invisible_shark
Ronald Hole / NOAA

The splendid lantern shark has three incredibly cool features. First, it’s called “the splendid lantern shark,” which is rad. I am going to start putting “the splendid” in front of my name when I introduce myself to people, too. Second, it can glow in the dark. Third, it can freakin’ turn itself invisible.

OK, the fish’s cloaking device is not effective enough to hide it from Voldemort. But Voldemort doesn’t exist, whereas the lantern shark’s invisibility powers? Totally reality. The fish has a special kind of cells called photophores that allow it to create light. Some of these cells are on its belly, and the shark uses them to mimic the sunlight that filters down into its deep ocean habitat.
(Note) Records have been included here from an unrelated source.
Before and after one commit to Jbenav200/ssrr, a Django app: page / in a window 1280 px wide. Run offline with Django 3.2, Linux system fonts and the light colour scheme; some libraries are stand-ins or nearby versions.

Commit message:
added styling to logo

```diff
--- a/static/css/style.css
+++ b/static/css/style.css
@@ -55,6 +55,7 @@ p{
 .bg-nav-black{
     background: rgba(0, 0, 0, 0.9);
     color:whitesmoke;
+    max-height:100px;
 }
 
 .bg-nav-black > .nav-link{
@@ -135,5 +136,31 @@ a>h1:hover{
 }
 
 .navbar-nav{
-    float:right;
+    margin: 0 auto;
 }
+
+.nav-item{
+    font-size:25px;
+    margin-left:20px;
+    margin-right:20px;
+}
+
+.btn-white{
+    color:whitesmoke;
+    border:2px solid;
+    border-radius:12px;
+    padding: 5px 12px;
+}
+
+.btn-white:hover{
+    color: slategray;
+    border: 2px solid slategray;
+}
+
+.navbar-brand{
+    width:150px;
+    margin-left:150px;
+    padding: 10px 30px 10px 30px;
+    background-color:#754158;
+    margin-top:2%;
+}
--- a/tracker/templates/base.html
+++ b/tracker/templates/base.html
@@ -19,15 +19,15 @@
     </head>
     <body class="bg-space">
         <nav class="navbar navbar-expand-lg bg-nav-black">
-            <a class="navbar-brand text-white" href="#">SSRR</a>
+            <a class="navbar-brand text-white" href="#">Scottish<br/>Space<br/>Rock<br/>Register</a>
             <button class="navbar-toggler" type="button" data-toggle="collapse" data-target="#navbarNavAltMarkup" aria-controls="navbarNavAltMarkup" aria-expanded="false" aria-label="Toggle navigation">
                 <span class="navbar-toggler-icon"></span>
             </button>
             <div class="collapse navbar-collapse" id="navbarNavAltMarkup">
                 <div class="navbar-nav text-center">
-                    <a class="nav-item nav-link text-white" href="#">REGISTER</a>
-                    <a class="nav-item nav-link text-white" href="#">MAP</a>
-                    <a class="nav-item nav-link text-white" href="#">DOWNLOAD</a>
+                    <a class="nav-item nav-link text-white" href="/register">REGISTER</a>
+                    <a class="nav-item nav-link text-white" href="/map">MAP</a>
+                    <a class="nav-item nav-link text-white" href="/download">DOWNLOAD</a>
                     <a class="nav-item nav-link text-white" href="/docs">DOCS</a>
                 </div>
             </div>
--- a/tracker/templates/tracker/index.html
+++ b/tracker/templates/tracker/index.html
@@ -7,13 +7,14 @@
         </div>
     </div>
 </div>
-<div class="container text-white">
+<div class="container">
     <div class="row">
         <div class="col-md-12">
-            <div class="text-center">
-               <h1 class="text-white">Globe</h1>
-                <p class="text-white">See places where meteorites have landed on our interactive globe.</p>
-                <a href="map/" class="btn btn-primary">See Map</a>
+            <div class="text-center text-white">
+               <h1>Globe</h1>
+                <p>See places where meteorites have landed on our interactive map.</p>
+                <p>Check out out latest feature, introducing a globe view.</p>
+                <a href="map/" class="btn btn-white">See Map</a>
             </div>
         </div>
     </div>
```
If a predator is looking up from the ocean depths, normally it would see the dark outline of a tasty fish. But when the splendid lantern shark turns on its belly lights, its outline disappears. If that’s not splendid, we don’t know what is.